Change detection outputs:
______

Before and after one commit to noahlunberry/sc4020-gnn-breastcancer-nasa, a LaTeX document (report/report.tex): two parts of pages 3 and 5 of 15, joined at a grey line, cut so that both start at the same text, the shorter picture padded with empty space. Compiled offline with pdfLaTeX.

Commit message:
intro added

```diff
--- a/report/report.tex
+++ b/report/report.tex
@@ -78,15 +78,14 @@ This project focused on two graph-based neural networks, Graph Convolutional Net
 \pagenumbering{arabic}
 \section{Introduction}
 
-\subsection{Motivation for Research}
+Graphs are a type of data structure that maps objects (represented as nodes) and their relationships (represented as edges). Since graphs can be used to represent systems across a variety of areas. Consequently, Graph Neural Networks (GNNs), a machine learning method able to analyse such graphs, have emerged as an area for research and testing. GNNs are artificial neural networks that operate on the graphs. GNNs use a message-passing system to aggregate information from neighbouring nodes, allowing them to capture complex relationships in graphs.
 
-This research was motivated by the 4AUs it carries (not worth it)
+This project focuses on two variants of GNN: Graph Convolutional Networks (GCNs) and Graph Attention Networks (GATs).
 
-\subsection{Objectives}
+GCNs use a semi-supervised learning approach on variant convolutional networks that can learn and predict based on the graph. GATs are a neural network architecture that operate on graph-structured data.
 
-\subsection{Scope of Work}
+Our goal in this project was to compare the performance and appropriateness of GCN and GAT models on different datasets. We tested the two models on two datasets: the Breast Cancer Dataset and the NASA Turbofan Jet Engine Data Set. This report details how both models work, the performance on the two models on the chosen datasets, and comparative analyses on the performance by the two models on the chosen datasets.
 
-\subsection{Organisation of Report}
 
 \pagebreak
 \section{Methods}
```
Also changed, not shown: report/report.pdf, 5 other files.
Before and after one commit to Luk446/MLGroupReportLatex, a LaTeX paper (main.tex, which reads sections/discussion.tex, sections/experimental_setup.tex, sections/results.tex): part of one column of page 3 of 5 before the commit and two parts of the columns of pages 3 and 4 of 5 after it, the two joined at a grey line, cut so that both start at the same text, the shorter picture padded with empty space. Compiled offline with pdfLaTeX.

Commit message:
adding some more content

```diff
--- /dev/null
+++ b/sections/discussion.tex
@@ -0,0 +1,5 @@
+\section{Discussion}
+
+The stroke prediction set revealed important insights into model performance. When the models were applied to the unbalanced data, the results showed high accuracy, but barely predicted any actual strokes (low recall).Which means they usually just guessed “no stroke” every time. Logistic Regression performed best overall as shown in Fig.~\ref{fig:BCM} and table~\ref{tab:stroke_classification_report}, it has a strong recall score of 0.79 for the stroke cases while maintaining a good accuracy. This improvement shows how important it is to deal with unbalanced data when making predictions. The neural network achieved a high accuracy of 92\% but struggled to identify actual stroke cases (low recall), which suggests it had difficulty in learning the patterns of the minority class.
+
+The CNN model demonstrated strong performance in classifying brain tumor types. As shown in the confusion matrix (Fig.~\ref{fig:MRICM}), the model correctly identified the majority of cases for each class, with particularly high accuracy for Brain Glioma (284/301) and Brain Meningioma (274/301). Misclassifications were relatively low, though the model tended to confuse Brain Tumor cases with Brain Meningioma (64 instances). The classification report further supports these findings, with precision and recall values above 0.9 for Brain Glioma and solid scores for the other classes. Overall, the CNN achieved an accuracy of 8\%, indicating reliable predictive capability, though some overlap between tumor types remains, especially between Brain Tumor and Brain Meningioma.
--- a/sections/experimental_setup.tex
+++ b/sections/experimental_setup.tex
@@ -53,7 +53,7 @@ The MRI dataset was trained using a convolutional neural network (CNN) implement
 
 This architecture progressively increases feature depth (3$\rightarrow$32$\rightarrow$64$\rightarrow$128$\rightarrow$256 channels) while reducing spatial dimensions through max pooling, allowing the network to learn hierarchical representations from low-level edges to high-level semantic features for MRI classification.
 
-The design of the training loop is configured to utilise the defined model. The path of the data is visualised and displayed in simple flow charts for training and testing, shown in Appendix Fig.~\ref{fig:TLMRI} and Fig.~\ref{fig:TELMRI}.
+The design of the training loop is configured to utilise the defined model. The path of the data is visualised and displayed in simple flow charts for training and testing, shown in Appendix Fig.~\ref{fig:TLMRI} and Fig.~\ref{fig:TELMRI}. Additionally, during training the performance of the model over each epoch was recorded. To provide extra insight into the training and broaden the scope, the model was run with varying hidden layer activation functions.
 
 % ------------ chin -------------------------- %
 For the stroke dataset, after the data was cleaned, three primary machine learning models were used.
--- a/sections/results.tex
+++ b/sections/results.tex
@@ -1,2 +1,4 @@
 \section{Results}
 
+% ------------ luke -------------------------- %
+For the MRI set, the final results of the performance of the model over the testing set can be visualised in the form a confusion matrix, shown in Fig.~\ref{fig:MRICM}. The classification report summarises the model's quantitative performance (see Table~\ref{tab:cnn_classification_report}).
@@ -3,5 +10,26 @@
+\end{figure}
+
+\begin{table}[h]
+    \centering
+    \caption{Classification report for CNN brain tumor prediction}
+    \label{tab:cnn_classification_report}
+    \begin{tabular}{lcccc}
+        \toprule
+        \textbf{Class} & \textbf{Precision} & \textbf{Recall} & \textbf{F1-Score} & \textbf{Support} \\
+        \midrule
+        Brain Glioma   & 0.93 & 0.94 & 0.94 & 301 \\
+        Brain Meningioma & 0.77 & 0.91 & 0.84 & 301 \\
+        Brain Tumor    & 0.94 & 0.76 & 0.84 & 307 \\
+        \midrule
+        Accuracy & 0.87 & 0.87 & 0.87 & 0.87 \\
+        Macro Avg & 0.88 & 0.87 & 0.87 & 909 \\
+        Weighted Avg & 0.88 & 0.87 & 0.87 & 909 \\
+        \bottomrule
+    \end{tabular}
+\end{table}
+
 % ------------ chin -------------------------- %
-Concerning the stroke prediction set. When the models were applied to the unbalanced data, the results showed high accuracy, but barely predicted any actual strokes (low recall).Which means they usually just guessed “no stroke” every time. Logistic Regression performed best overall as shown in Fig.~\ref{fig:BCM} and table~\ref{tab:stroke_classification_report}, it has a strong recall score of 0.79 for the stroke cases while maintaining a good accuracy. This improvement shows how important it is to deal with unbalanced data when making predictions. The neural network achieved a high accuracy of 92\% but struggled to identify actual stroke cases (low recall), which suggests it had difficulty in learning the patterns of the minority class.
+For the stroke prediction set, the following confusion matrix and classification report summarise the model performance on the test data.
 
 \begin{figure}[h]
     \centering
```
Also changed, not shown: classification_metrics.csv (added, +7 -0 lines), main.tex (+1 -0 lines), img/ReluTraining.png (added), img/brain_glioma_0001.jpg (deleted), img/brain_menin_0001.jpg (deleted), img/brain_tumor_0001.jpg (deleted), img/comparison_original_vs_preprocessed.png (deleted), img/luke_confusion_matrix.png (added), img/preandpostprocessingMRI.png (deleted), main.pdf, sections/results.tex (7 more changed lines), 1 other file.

______

▶ **WHAT THE TASK REQUIRES**: All of the data above needs to be written out again, exactly.

▶ **RESPONSE**:
Before and after one commit to noahlunberry/sc4020-gnn-breastcancer-nasa, a LaTeX document (report/report.tex): two parts of pages 3 and 5 of 15, joined at a grey line, cut so that both start at the same text, the shorter picture padded with empty space. Compiled offline with pdfLaTeX.

Commit message:
intro added

```diff
--- a/report/report.tex
+++ b/report/report.tex
@@ -78,15 +78,14 @@ This project focused on two graph-based neural networks, Graph Convolutional Net
 \pagenumbering{arabic}
 \section{Introduction}
 
-\subsection{Motivation for Research}
+Graphs are a type of data structure that maps objects (represented as nodes) and their relationships (represented as edges). Since graphs can be used to represent systems across a variety of areas. Consequently, Graph Neural Networks (GNNs), a machine learning method able to analyse such graphs, have emerged as an area for research and testing. GNNs are artificial neural networks that operate on the graphs. GNNs use a message-passing system to aggregate information from neighbouring nodes, allowing them to capture complex relationships in graphs.
 
-This research was motivated by the 4AUs it carries (not worth it)
+This project focuses on two variants of GNN: Graph Convolutional Networks (GCNs) and Graph Attention Networks (GATs).
 
-\subsection{Objectives}
+GCNs use a semi-supervised learning approach on variant convolutional networks that can learn and predict based on the graph. GATs are a neural network architecture that operate on graph-structured data.
 
-\subsection{Scope of Work}
+Our goal in this project was to compare the performance and appropriateness of GCN and GAT models on different datasets. We tested the two models on two datasets: the Breast Cancer Dataset and the NASA Turbofan Jet Engine Data Set. This report details how both models work, the performance on the two models on the chosen datasets, and comparative analyses on the performance by the two models on the chosen datasets.
 
-\subsection{Organisation of Report}
 
 \pagebreak
 \section{Methods}
```
Also changed, not shown: report/report.pdf, 5 other files.
Before and after one commit to Luk446/MLGroupReportLatex, a LaTeX paper (main.tex, which reads sections/discussion.tex, sections/experimental_setup.tex, sections/results.tex): part of one column of page 3 of 5 before the commit and two parts of the columns of pages 3 and 4 of 5 after it, the two joined at a grey line, cut so that both start at the same text, the shorter picture padded with empty space. Compiled offline with pdfLaTeX.

Commit message:
adding some more content

```diff
--- /dev/null
+++ b/sections/discussion.tex
@@ -0,0 +1,5 @@
+\section{Discussion}
+
+The stroke prediction set revealed important insights into model performance. When the models were applied to the unbalanced data, the results showed high accuracy, but barely predicted any actual strokes (low recall).Which means they usually just guessed “no stroke” every time. Logistic Regression performed best overall as shown in Fig.~\ref{fig:BCM} and table~\ref{tab:stroke_classification_report}, it has a strong recall score of 0.79 for the stroke cases while maintaining a good accuracy. This improvement shows how important it is to deal with unbalanced data when making predictions. The neural network achieved a high accuracy of 92\% but struggled to identify actual stroke cases (low recall), which suggests it had difficulty in learning the patterns of the minority class.
+
+The CNN model demonstrated strong performance in classifying brain tumor types. As shown in the confusion matrix (Fig.~\ref{fig:MRICM}), the model correctly identified the majority of cases for each class, with particularly high accuracy for Brain Glioma (284/301) and Brain Meningioma (274/301). Misclassifications were relatively low, though the model tended to confuse Brain Tumor cases with Brain Meningioma (64 instances). The classification report further supports these findings, with precision and recall values above 0.9 for Brain Glioma and solid scores for the other classes. Overall, the CNN achieved an accuracy of 8\%, indicating reliable predictive capability, though some overlap between tumor types remains, especially between Brain Tumor and Brain Meningioma.
--- a/sections/experimental_setup.tex
+++ b/sections/experimental_setup.tex
@@ -53,7 +53,7 @@ The MRI dataset was trained using a convolutional neural network (CNN) implement
 
 This architecture progressively increases feature depth (3$\rightarrow$32$\rightarrow$64$\rightarrow$128$\rightarrow$256 channels) while reducing spatial dimensions through max pooling, allowing the network to learn hierarchical representations from low-level edges to high-level semantic features for MRI classification.
 
-The design of the training loop is configured to utilise the defined model. The path of the data is visualised and displayed in simple flow charts for training and testing, shown in Appendix Fig.~\ref{fig:TLMRI} and Fig.~\ref{fig:TELMRI}.
+The design of the training loop is configured to utilise the defined model. The path of the data is visualised and displayed in simple flow charts for training and testing, shown in Appendix Fig.~\ref{fig:TLMRI} and Fig.~\ref{fig:TELMRI}. Additionally, during training the performance of the model over each epoch was recorded. To provide extra insight into the training and broaden the scope, the model was run with varying hidden layer activation functions.
 
 % ------------ chin -------------------------- %
 For the stroke dataset, after the data was cleaned, three primary machine learning models were used.
--- a/sections/results.tex
+++ b/sections/results.tex
@@ -1,2 +1,4 @@
 \section{Results}
 
+% ------------ luke -------------------------- %
+For the MRI set, the final results of the performance of the model over the testing set can be visualised in the form a confusion matrix, shown in Fig.~\ref{fig:MRICM}. The classification report summarises the model's quantitative performance (see Table~\ref{tab:cnn_classification_report}).
@@ -3,5 +10,26 @@
+\end{figure}
+
+\begin{table}[h]
+    \centering
+    \caption{Classification report for CNN brain tumor prediction}
+    \label{tab:cnn_classification_report}
+    \begin{tabular}{lcccc}
+        \toprule
+        \textbf{Class} & \textbf{Precision} & \textbf{Recall} & \textbf{F1-Score} & \textbf{Support} \\
+        \midrule
+        Brain Glioma   & 0.93 & 0.94 & 0.94 & 301 \\
+        Brain Meningioma & 0.77 & 0.91 & 0.84 & 301 \\
+        Brain Tumor    & 0.94 & 0.76 & 0.84 & 307 \\
+        \midrule
+        Accuracy & 0.87 & 0.87 & 0.87 & 0.87 \\
+        Macro Avg & 0.88 & 0.87 & 0.87 & 909 \\
+        Weighted Avg & 0.88 & 0.87 & 0.87 & 909 \\
+        \bottomrule
+    \end{tabular}
+\end{table}
+
 % ------------ chin -------------------------- %
-Concerning the stroke prediction set. When the models were applied to the unbalanced data, the results showed high accuracy, but barely predicted any actual strokes (low recall).Which means they usually just guessed “no stroke” every time. Logistic Regression performed best overall as shown in Fig.~\ref{fig:BCM} and table~\ref{tab:stroke_classification_report}, it has a strong recall score of 0.79 for the stroke cases while maintaining a good accuracy. This improvement shows how important it is to deal with unbalanced data when making predictions. The neural network achieved a high accuracy of 92\% but struggled to identify actual stroke cases (low recall), which suggests it had difficulty in learning the patterns of the minority class.
+For the stroke prediction set, the following confusion matrix and classification report summarise the model performance on the test data.
 
 \begin{figure}[h]
     \centering
```
Also changed, not shown: classification_metrics.csv (added, +7 -0 lines), main.tex (+1 -0 lines), img/ReluTraining.png (added), img/brain_glioma_0001.jpg (deleted), img/brain_menin_0001.jpg (deleted), img/brain_tumor_0001.jpg (deleted), img/comparison_original_vs_preprocessed.png (deleted), img/luke_confusion_matrix.png (added), img/preandpostprocessingMRI.png (deleted), main.pdf, sections/results.tex (7 more changed lines), 1 other file.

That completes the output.